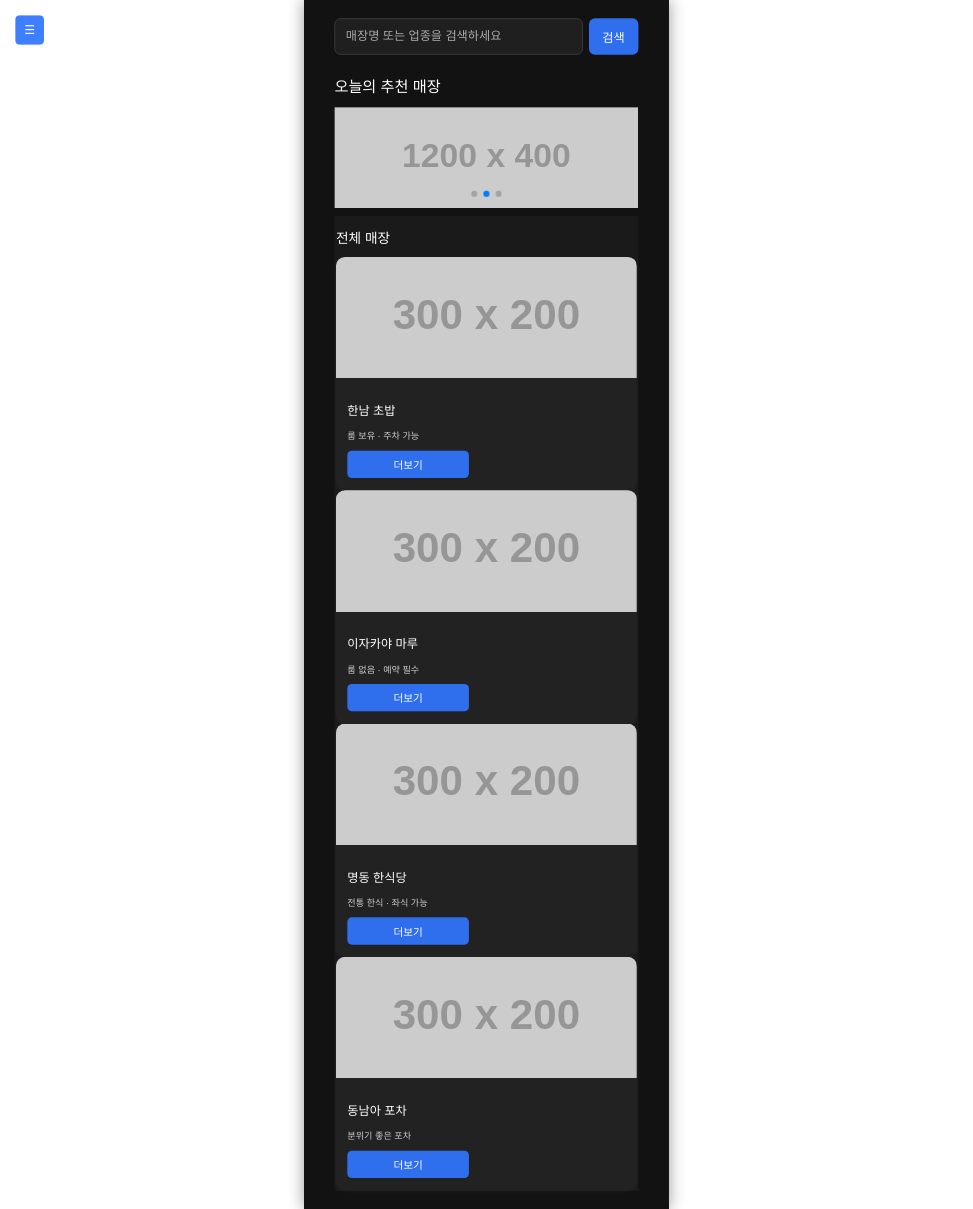
Repository: noiredex/Choplan-API
Page: / (app in choplan/frontend_main/)
An editor plug-in stored every save of this project. The page is shown before and after a run of saves, followed by the edit.
The browser window is 1280 px wide. The pictures show the whole page, at 76% of full size.
The project was rebuilt for these pictures with package versions that can differ from the ones it lists, and the page was loaded fresh each time. Also part of the build but not shown: choplan/frontend_main/vite.config.js, choplan/frontend_main/vite.config.ts, choplan/frontend_main/src/styles/StoreDetailPage.css, choplan/frontend_main/src/pages/StoreDetailPage.jsx.

Above is the page before, as saved 2025-10-29 10:33:13.

### choplan/frontend_main/index.html
<!doctype html>
<html lang="en">
  <head>
    <meta charset="UTF-8" />
    <link rel="icon" type="image/svg+xml" href="/vite.svg" />
    <meta name="viewport" content="width=device-width, initial-scale=1.0" />
    <title>frontend_main</title>
  </head>
  <body>
    <div id="root"></div>
    <script type="module" src="/src/main.jsx"></script>
  </body>
</html>

### choplan/frontend_main/src/App.jsx
import { Routes, Route } from "react-router-dom";
import HomePage from "./pages/HomePage";
import StoreDetailPage from "./pages/StoreDetailPage";
import "./App.css";

export default function App() {
  return (
    <Routes>
      <Route path="/" element={<HomePage />} />
      <Route path="/store/:id" element={<StoreDetailPage />} />
    </Routes>
  );
}

### choplan/frontend_main/src/pages/Homepage.jsx
import React, { useState } from "react";
import Sidebar from "../components/common/Sidebar";
import SearchBar from "../components/home/SearchBar";
import BannerSlider from "../components/home/BannerSlider";
import RecommendedStores from "../components/home/RecommendedStores";
import "../styles/HomePage.css";

export default function HomePage() {
  const [selectedCategory, setSelectedCategory] = useState("전체");
  const [searchQuery, setSearchQuery] = useState("");

  return (
    <div className="home-container">
      {/* 사이드바 */}
      <Sidebar
        selectedCategory={selectedCategory}
        onSelectCategory={setSelectedCategory}
        searchQuery={searchQuery}
      />

      {/* 메인 콘텐츠 */}
      <div className="main-content">
        <SearchBar onSearch={setSearchQuery} />

        {/* 추천 배너 */}
        <section className="banner-section">
          <h2>오늘의 추천 매장</h2>
          <BannerSlider />
        </section>

        {/* 매장 목록 */}
        <section className="store-section">
          <RecommendedStores
            category={selectedCategory}
            searchQuery={searchQuery}
          />
        </section>
      </div>
    </div>
  );
}

### choplan/frontend_main/src/App.css
/* ==============================
   App.css — 전역 스타일
   ============================== */

/* 기본 페이지 레이아웃 */
html, body {
  margin: 0;
  padding: 0;
  background-color: #181818; /* Soft Charcoal */
  color: #E0E0E0;
  font-family: 'Noto Sans KR', sans-serif;
  display: flex;
  justify-content: center;
}

/* 전체 앱을 중앙에 고정 (모바일 480px 기준) */
#root {
  width: 100%;
  max-width: 480px;
  min-height: 100vh;
  background-color: #1E1E1E;
  box-shadow: 0 0 20px rgba(0, 0, 0, 0.4);
  overflow-x: hidden;
  position: relative;
}

/* 스크롤바 다크모드 스타일 */
::-webkit-scrollbar {
  width: 6px;
}
::-webkit-scrollbar-track {
  background: #1a1a1a;
}
::-webkit-scrollbar-thumb {
  background: #444;
  border-radius: 4px;
}
::-webkit-scrollbar-thumb:hover {
  background: #555;
}

/* 공통 버튼 스타일 */
button {
  background-color: #3D7FFF;
  color: white;
  border: none;
  border-radius: 8px;
  padding: 10px 16px;
  cursor: pointer;
  transition: background-color 0.2s ease;
}
button:hover {
  background-color: #5596FF;
}

/* 링크 */
a {
  text-decoration: none;
  color: inherit;
}

### choplan/frontend_main/src/components/common/Sidebar.jsx
import React, { useState, useEffect } from "react";
import "../../styles/Sidebar.css";

export default function Sidebar({ selectedCategory, onSelectCategory, searchQuery }) {
  const [isOpen, setIsOpen] = useState(false);

  const categories = [
    "전체",
    "이자카야",
    "초밥",
    "한식",
    "양식",
    "중식",
    "동남아",
    "인도",
    "기타",
  ];

  // 검색어에 따라 자동 카테고리 선택
  useEffect(() => {
    if (searchQuery && searchQuery.trim() !== "") {
      const matched = categories.find((cat) => searchQuery.includes(cat));
      if (matched) onSelectCategory(matched);
    }
  }, [searchQuery]);

  return (
    <>
      {/* 햄버거 버튼 (항상 노출) */}
      <button
        className="sidebar-toggle"
        onClick={() => setIsOpen(!isOpen)}
        aria-label="메뉴 열기"
      >
        ☰
      </button>

      {/* 오버레이 (열릴 때만) */}
      {isOpen && <div className="overlay" onClick={() => setIsOpen(false)}></div>}

      {/* 세로형 사이드바 */}
      <aside className={`sidebar ${isOpen ? "open" : ""}`}>
        <ul className="sidebar-list">
          {categories.map((category, index) => (
            <li
              key={index}
              className={selectedCategory === category ? "active" : ""}
              onClick={() => {
                onSelectCategory(category);
                setIsOpen(false);
              }}
            >
              {category}
            </li>
          ))}
        </ul>
      </aside>
    </>
  );
}

### choplan/frontend_main/src/components/home/SearchBar.jsx
import React, { useState } from "react";
import "../../styles/SearchBar.css";

export default function SearchBar({ onSearch }) {
  const [query, setQuery] = useState("");

  const handleInputChange = (e) => {
    setQuery(e.target.value);
  };

  const handleSearch = (e) => {
    e.preventDefault();
    onSearch(query);
  };

  return (
    <form className="search-bar" onSubmit={handleSearch}>
      <input
        type="text"
        placeholder="매장명 또는 업종을 검색하세요"
        value={query}
        onChange={handleInputChange}
      />
      <button type="submit">검색</button>
    </form>
  );
}

### choplan/frontend_main/src/components/home/BannerSlider.jsx
import React from "react";
import { Swiper, SwiperSlide } from "swiper/react";
import { Autoplay, Pagination } from "swiper/modules";
import "swiper/css";
import "swiper/css/pagination";
import "../../styles/BannerSlider.css";

export default function BannerSlider() {
  const banners = [
    {
      id: 1,
      img: "https://placehold.co/1200x400/007bff/ffffff?text=오늘의+추천매장+1",
      alt: "추천 매장 1",
    },
    {
      id: 2,
      img: "https://placehold.co/1200x400/f07b00/ffffff?text=오늘의+추천매장+2",
      alt: "추천 매장 2",
    },
    {
      id: 3,
      img: "https://placehold.co/1200x400/008c4a/ffffff?text=오늘의+추천매장+3",
      alt: "추천 매장 3",
    },
  ];

  return (
    <div className="banner-slider-container">
      <Swiper
        modules={[Autoplay, Pagination]}
        pagination={{ clickable: true }}
        autoplay={{ delay: 4000, disableOnInteraction: false }}
        loop={true}
        spaceBetween={0}
        slidesPerView={1}
        className="banner-swiper"
      >
        {banners.map((banner) => (
          <SwiperSlide key={banner.id}>
            <img
              src={banner.img}
              alt={banner.alt}
              className="banner-image"
            />
          </SwiperSlide>
        ))}
      </Swiper>
    </div>
  );
}

### choplan/frontend_main/src/components/home/RecommendedStores.jsx
import React, { useEffect, useState } from "react";
import { useNavigate } from "react-router-dom";
import "../../styles/RecommendedStores.css";

export default function RecommendedStores({ category, searchQuery }) {
  const [stores, setStores] = useState([]);
  const navigate = useNavigate(); // 페이지 이동 훅

  // 예시 데이터 (실제 API 연결 시 이 부분 대체)
  const allStores = [
    { id: 1, name: "한남 초밥", category: "초밥", desc: "룸 보유 · 주차 가능", img: "https://placehold.co/300x200" },
    { id: 2, name: "이자카야 마루", category: "이자카야", desc: "룸 없음 · 예약 필수", img: "https://placehold.co/300x200" },
    { id: 3, name: "명동 한식당", category: "한식", desc: "전통 한식 · 좌식 가능", img: "https://placehold.co/300x200" },
    { id: 4, name: "동남아 포차", category: "동남아", desc: "분위기 좋은 포차", img: "https://placehold.co/300x200" },
  ];

  useEffect(() => {
    let filtered = allStores;

    // 검색어 반영
    if (searchQuery) {
      filtered = filtered.filter((store) =>
        store.name.toLowerCase().includes(searchQuery.toLowerCase())
      );
    }

    // 카테고리 반영
    if (category && category !== "전체") {
      filtered = filtered.filter((store) => store.category === category);
    }

    setStores(filtered);
  }, [category, searchQuery]);

  return (
    <div className="recommended-stores">
      <h2>{category ? category : "전체"} 매장</h2>

      <div className="store-grid">
        {stores.length > 0 ? (
          stores.map((store) => (
            <div className="store-card" key={store.id}>
              <img src={store.img} alt={store.name} />
              <div className="store-info">
                <h3>{store.name}</h3>
                <p>{store.desc}</p>
                <button onClick={() => navigate(`/store/${store.id}`)}>더보기</button>
              {/* 더보기 클릭시 /store/매장id 페이지로 이동 */}
              </div>
            </div>
          ))
        ) : (
          <p className="no-results">검색 결과가 없습니다.</p>
        )}
      </div>
    </div>
  );
}

### choplan/frontend_main/src/styles/HomePage.css
/* ===== 기본 구조 ===== */
.home-container {
  display: flex;
  flex-direction: row;
  align-items: stretch;
  justify-content: flex-start;
  width: 100%;
  min-height: 100vh;
  background-color: #121212; /* 다크모드 배경 */
  overflow: hidden;
  box-sizing: border-box;
  color: #f0f0f0;
}

/* ===== 메인 콘텐츠 ===== */
.main-content {
  flex: 1;
  display: flex;
  flex-direction: column;
  justify-content: flex-start;
  align-items: stretch;
  padding: 24px 40px;
  overflow-y: auto;
  transition: all 0.3s ease;
}

/* ===== 검색바 ===== */
.search-bar {
  margin-bottom: 10px; /* 기존보다 10px 줄임 */
}

/* ===== 베너 섹션 ===== */
.benner-section {
  text-align: center;
  margin-top: 10px; /* 기존보다 10px 줄임 */
  margin-bottom: 20px; /* 아래 ‘전체매장’ 간격 줄임 */
  display: flex;
  flex-direction: column;
  align-items: center;
}

.banner-section h2 {
  font-size: 20px; /* 기존 24px → 20px */
  font-weight: 700;
  color: #ffffff;
  margin-bottom: 12px;
}

.banner-section .swiper-container {
  width: 100%;
  max-width: 1200px;
  aspect-ratio: 16 / 9;
  border-radius: 12px;
  overflow: hidden;
  object-fit: cover;
  height: auto !important;
  flex-shrink: 0;
}

.banner-section .swiper-slide img {
  width: 100%;
  height: 100%;
  object-fit: cover;
  display: block;
}

/* ===== 추천 매장 섹션 ===== */
.store-section {
  width: 100%;
  margin-top: 10px; /* 기존보다 10px 줄임 */
  flex-grow: 1;
}

/* 반응형 대응 */
@media (max-width: 1024px) {
  .banner-section h2 {
    font-size: 18px;
  }
}

### choplan/frontend_main/src/styles/Sidebar.css
/* ==============================
   Sidebar.css — 카테고리 & 햄버거 버튼
   ============================== */

/* ===== 사이드바 전체 ===== */
.sidebar {
  position: fixed;
  top: 0;
  left: 0;
  width: 220px;
  height: 100%;
  background: #202020; /* Soft Charcoal */
  border-right: 1px solid #2c2c2c;
  overflow-y: auto;
  transform: translateX(-100%);
  transition: transform 0.3s ease-in-out;
  z-index: 1000;
}

/* 열렸을 때 */
.sidebar.open {
  transform: translateX(0);
}

/* ===== 햄버거 버튼 ===== */
.sidebar-toggle {
  position: fixed;
  top: 20px;
  left: 20px;
  z-index: 1100;
  background: #3D7FFF;
  color: white;
  border: none;
  border-radius: 6px;
  padding: 10px 12px;
  font-size: 16px;
  cursor: pointer;
  transition: background 0.2s ease;
}

.sidebar-toggle:hover {
  background: #5596FF;
}

/* ===== 카테고리 리스트 ===== */
.sidebar-list {
  list-style: none;
  margin: 70px 0 0 0; /* 버튼 아래쪽 여백 확보 */
  padding: 0;
  display: flex;
  flex-direction: column;
}

.sidebar-list li {
  padding: 14px 18px;
  color: #E0E0E0;
  font-size: 15px;
  cursor: pointer;
  border-bottom: 1px solid #2b2b2b;
  transition: all 0.2s ease;
}

.sidebar-list li:hover {
  background-color: #2a2a2a;
}

.sidebar-list li.active {
  background-color: #3D7FFF;
  color: #fff;
  font-weight: 600;
}

/* “전체” 항목 상단 고정 */
.sidebar-list li:first-child {
  position: sticky;
  top: 0;
  background: #202020;
  z-index: 3;
  font-weight: bold;
  border-bottom: 1px solid #2c2c2c;
}

/* ===== 스크롤바 ===== */
.sidebar-list::-webkit-scrollbar {
  width: 6px;
}
.sidebar-list::-webkit-scrollbar-thumb {
  background: #333;
  border-radius: 3px;
}
.sidebar-list::-webkit-scrollbar-thumb:hover {
  background: #444;
}

/* ===== 반응형 ===== */
@media (max-width: 1024px) {
  .sidebar {
    width: 220px;
  }
}

@media (max-width: 600px) {
  .sidebar {
    width: 200px;
  }

  .sidebar-list li {
    font-size: 14px;
    padding: 12px 14px;
  }

  .sidebar-toggle {
    padding: 8px 10px;
    font-size: 14px;
    top: 15px;
    left: 15px;
  }
}

### choplan/frontend_main/src/styles/SearchBar.css
.search-bar {
  display: flex;
  align-items: center; /* 세로 중앙 정렬 */
  justify-content: center;
  width: 100%;
  max-width: 600px;
  margin: 0 auto;
}

.search-bar input {
  flex: 1;
  height: 48px; /* 버튼과 동일 높이 */
  padding: 0 14px;
  border: 1px solid #444;
  border-radius: 8px;
  background-color: #1f1f1f;
  color: #f0f0f0;
  font-size: 16px;
  outline: none;
  box-sizing: border-box;
}

.search-bar input::placeholder {
  color: #aaa;
}

.search-bar button {
  height: 48px; /* input과 완전 동일 높이 */
  padding: 0 18px;
  border: none;
  background-color: #2f6fed;
  color: white;
  font-size: 16px;
  border-radius: 8px;
  margin-left: 8px; /* input과의 간격 */
  cursor: pointer;
  transition: background-color 0.2s ease;
}

.search-bar button:hover {
  background-color: #1d56c4;
}

### choplan/frontend_main/src/styles/BannerSlider.css
/* ==============================
   BannerSlider.css — 자동 슬라이드 배너
   ============================== */

/* ===== 배너 전체 ===== */
.banner-slider {
  position: relative;
  width: 100%;
  max-width: 440px;
  margin: 0 auto;
  border-radius: 12px;
  overflow: hidden;
  background-color: #2A2A2A;
  box-shadow: 0 4px 10px rgba(0, 0, 0, 0.3);
}

/* ===== 슬라이드 이미지 ===== */
.banner-slide {
  width: 100%;
  aspect-ratio: 16 / 9;
  display: flex;
  align-items: center;
  justify-content: center;
  background-color: #1E1E1E;
}

.banner-slide img {
  width: 100%;
  height: 100%;
  object-fit: cover;
  display: block;
}

/* ===== 인디케이터 점 ===== */
.banner-indicators {
  position: absolute;
  bottom: 12px;
  left: 50%;
  transform: translateX(-50%);
  display: flex;
  gap: 6px;
  z-index: 10;
}

.indicator {
  width: 8px;
  height: 8px;
  background-color: rgba(255, 255, 255, 0.4);
  border-radius: 50%;
  cursor: pointer;
  transition: background-color 0.3s;
}

.indicator.active {
  background-color: #3D7FFF;
}

/* ===== 슬라이드 전환 효과 ===== */
.swiper-slide {
  transition: transform 0.6s ease-in-out;
}

/* ===== 반응형 ===== */
@media (min-width: 1025px) {
  body {
    display: flex;
    justify-content: center;
    background-color: #181818;
  }

  #root {
    width: 480px;
  }

  .banner-slider {
    max-width: 480px;
  }
}

@media (max-width: 600px) {
  .banner-slider {
    max-width: 95%;
  }

  .banner-indicators {
    bottom: 8px;
  }

  .indicator {
    width: 7px;
    height: 7px;
  }
}

### choplan/frontend_main/src/styles/RecommendedStores.css
/* ===== 컨테이너 ===== */
.recommended-stores {
  padding: 2px;
  background: #1a1a1a;
}

/* ===== 섹션 제목 ===== */
.recommended-stores h2 {
  font-size: 18px; /* ‘오늘의 추천 매장’과 동일한 크기 */
  margin-bottom: 10px;
  font-weight: 600;
  color: #ffffff;
}

/* ===== 매장 카드 그리드 ===== */
.store-grid {
  display: grid;
  gap: 1px;
  width: 100%;
  max-width: 1200px;
  margin: 0 auto;
  grid-template-columns: repeat(auto-fit, minmax(280px, 1fr));
  transition: all 0.3s ease;
}

/* ===== 매장 카드 ===== */
.store-card {
  background: #222;
  border-radius: 12px;
  overflow: hidden;
  box-shadow: 0 2px 6px rgba(255, 255, 255, 0.05);
  display: flex;
  flex-direction: column;
  transition: transform 0.2s ease;
}

.store-card:hover {
  transform: translateY(-3px);
}

.store-card img {
  width: 100%;
  height: 160px;
  object-fit: cover;
}

.store-info {
  padding: 15px;
}

.store-info h3 {
  font-size: 16px;
  margin-bottom: 6px;
  color: #fff;
}

.store-info p {
  font-size: 12px;
  color: #ccc;
  margin-bottom: 10px;
}

.store-info button {
  width: 100%;
  max-width: 160px;
  padding: 8px 0;
  border: none;
  background-color: #2f6fed;
  color: white;
  font-size: 14px;
  border-radius: 6px;
  cursor: pointer;
  transition: background-color 0.2s ease;
}

.store-info button:hover {
  background-color: #1d56c4;
}

Loaded but not shown: choplan/frontend_main/src/main.jsx (common file); choplan/frontend_main/src/index.css (common file)

After the next 2 saves:
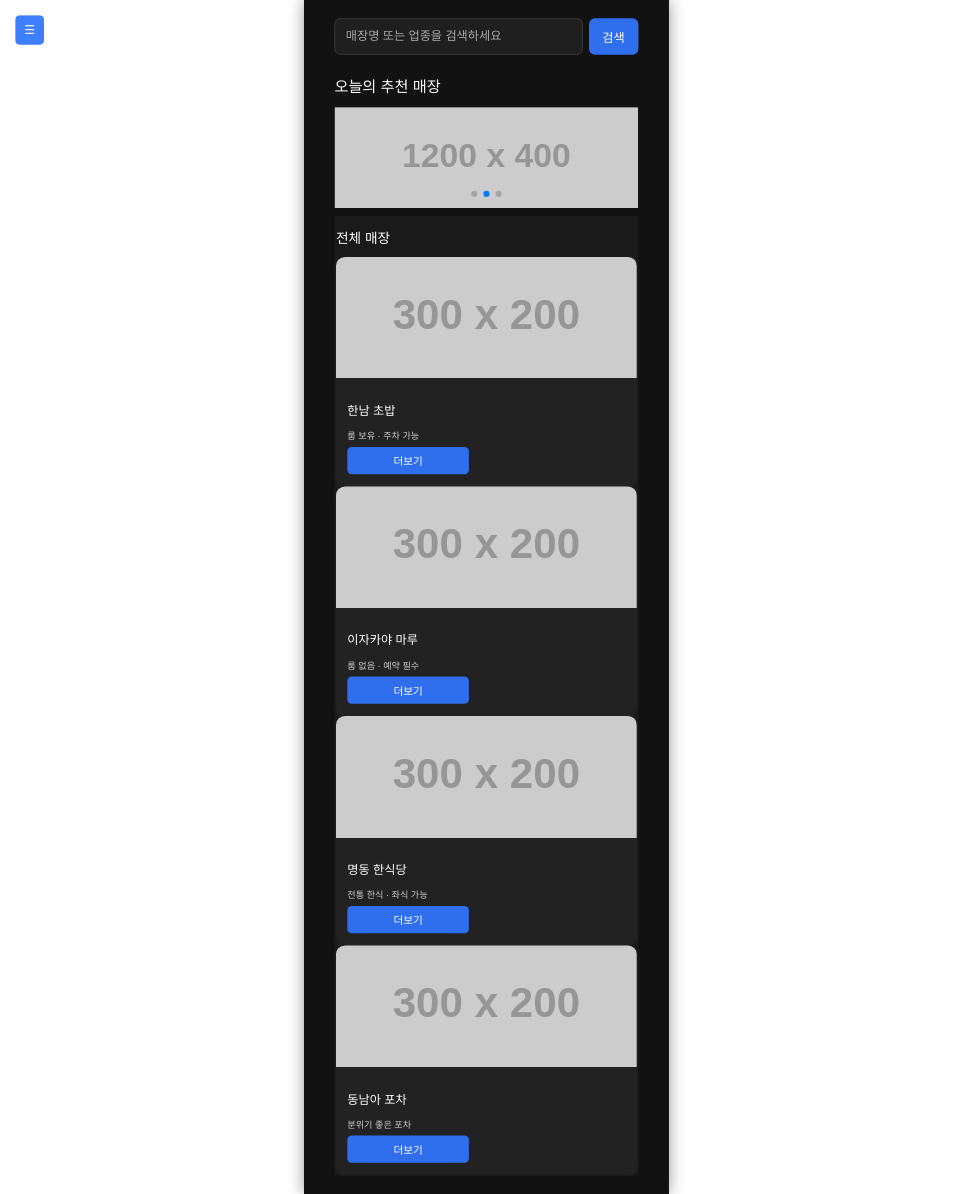
The 2 saves are shown as one change because they came seconds apart.
The last was saved 11 s later.
--- a/choplan/frontend_main/src/styles/RecommendedStores.css
+++ b/choplan/frontend_main/src/styles/RecommendedStores.css
@@ -57,7 +57,7 @@
 .store-info p {
   font-size: 12px;
   color: #ccc;
-  margin-bottom: 10px;
+  margin-bottom: 5px;
 }
 
 .store-info button {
+--
■ PROBLEM:
From the data above, determine how many lines hold "https", and write only the number.

■ WRITTEN SOLUTION:
7